little twist binderOf course, we finished Oliver Twist today (a little early; we read three chapters.  None of us could wait till next week to read the end!), so this binder will be filed away with the others we’ve filled over the years, on a shelf in their bedroom where all that knowledge is at their fingertips and in their own handwriting!  That’s my favorite part about using a binder–once you’re done, everything you’ve learned stays protected in one ‘handy-dandy notebook.’ (A Blue’s Clues reference they are still somehow young enough to appreciate! haha)

I can’t sing the praises of binders for homeschool families enough.  If you’re like me and you love the use of worksheets AND notebooking AND lapbooking, you can keep it all in one convenient place.  We hole-punch construction paper for lapbooking and just add it to the binder.  A little different from the file folders we started out in, but actually neater, too.

If you can’t afford binders, or have a class that just doesn’t require all that space, the next best thing is a 3-prong folder.

art history binder insideYou know, those folders you can get at Walmart for 15 cents during the back-to-school sales.  We’re using this one for art history this year.  As you can see, we even use lapbook elements in the middle of our notes sometimes.
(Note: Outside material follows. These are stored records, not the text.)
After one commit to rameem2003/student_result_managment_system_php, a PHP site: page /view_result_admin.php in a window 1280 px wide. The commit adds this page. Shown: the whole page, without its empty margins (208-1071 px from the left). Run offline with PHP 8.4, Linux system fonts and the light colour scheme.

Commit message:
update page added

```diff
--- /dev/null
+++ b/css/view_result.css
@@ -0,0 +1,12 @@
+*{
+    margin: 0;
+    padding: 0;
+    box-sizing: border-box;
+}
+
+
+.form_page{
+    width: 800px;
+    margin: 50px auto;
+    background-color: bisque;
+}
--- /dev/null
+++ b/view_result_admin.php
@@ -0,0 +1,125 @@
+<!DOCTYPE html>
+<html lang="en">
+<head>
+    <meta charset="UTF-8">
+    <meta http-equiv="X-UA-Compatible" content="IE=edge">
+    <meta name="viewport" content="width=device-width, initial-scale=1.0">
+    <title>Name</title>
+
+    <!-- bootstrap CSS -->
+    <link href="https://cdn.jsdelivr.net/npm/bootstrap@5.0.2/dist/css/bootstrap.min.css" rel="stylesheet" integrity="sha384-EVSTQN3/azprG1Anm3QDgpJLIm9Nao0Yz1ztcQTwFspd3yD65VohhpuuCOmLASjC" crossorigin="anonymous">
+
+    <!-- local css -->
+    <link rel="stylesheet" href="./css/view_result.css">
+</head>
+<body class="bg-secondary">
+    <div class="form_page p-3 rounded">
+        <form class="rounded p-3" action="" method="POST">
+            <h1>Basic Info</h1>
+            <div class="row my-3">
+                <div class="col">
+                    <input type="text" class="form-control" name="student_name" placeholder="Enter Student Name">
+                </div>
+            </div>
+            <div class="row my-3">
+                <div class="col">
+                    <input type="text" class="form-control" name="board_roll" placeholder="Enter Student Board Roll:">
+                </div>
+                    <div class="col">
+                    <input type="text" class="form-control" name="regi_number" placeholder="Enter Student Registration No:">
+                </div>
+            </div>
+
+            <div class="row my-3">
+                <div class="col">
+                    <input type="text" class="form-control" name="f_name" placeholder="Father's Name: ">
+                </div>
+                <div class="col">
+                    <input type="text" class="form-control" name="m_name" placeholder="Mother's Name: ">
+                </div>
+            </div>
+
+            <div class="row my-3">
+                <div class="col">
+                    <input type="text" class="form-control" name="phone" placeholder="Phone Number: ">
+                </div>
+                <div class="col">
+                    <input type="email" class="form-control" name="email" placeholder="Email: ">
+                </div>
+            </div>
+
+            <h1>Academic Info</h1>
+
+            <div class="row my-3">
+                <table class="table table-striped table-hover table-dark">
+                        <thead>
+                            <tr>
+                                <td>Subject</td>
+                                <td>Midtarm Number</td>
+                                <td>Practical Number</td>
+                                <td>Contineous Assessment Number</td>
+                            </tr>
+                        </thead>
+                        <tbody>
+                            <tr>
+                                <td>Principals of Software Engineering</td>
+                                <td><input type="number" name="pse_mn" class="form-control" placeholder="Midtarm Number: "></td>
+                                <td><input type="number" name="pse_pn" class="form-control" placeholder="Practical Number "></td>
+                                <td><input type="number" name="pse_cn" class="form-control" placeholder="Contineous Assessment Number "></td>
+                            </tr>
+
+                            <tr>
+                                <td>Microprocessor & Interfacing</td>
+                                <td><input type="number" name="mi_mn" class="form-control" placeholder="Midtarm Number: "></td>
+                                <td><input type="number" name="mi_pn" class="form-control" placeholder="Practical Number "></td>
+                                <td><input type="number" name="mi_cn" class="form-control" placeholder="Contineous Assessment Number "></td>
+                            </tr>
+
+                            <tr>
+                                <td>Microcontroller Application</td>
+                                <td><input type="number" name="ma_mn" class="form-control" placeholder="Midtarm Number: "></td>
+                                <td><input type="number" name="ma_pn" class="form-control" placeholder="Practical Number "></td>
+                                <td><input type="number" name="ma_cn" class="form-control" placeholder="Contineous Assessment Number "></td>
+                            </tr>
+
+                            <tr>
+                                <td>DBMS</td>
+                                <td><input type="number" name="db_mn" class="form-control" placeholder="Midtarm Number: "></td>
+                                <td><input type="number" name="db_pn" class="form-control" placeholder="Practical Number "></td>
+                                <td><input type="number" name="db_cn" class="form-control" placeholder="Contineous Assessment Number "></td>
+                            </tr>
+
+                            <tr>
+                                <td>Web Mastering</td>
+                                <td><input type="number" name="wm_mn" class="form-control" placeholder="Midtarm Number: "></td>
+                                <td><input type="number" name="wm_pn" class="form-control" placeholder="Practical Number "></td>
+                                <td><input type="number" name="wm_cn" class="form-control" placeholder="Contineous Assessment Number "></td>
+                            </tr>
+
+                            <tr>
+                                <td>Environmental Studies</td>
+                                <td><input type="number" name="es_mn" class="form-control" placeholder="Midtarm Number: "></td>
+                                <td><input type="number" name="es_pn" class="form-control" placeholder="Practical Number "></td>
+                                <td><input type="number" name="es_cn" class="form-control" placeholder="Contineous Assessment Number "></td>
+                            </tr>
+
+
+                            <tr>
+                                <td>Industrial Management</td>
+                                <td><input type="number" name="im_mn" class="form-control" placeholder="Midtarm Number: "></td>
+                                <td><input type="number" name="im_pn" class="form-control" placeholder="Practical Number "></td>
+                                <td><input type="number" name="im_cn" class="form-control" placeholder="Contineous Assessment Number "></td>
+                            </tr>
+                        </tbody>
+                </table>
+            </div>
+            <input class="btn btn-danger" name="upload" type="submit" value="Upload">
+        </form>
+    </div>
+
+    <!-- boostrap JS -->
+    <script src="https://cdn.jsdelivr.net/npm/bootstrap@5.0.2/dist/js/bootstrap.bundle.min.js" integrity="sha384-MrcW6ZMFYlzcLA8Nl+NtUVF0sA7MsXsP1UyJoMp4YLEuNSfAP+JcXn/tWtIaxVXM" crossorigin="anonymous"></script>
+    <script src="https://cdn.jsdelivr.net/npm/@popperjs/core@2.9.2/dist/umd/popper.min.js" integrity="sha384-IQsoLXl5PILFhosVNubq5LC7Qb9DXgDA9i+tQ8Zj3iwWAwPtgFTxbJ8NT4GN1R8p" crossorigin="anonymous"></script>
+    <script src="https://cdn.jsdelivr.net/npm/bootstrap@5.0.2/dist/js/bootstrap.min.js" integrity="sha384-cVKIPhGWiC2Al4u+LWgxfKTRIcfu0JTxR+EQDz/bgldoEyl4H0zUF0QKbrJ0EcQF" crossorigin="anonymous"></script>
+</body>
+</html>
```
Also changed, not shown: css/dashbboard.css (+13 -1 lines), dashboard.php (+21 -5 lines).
It took me about a year to realize I could incorporate my binder obsession into our homeschool, and another year until it became the way I keep Everything organized.  Even my school calendars and curriculum plans.  The only thing we don’t use binders for these days is math, which we do in plain old notebooks.  I wish I would have used binders sooner.  So I’m hoping you’ll like the idea and use it as well.  Because if I can help make things easier for you, then I’m a happy binder-lady.

Do you have a tool that seems obvious but that most people might not think about implementing?  If so, share it with me.  I like my life to be made easier too!

Love wins,

KT

P.S.  If you’re wondering about the little scraps of paper on the binders in the pics, well, they’re covering up a name of course!  They come off for school work. 🙂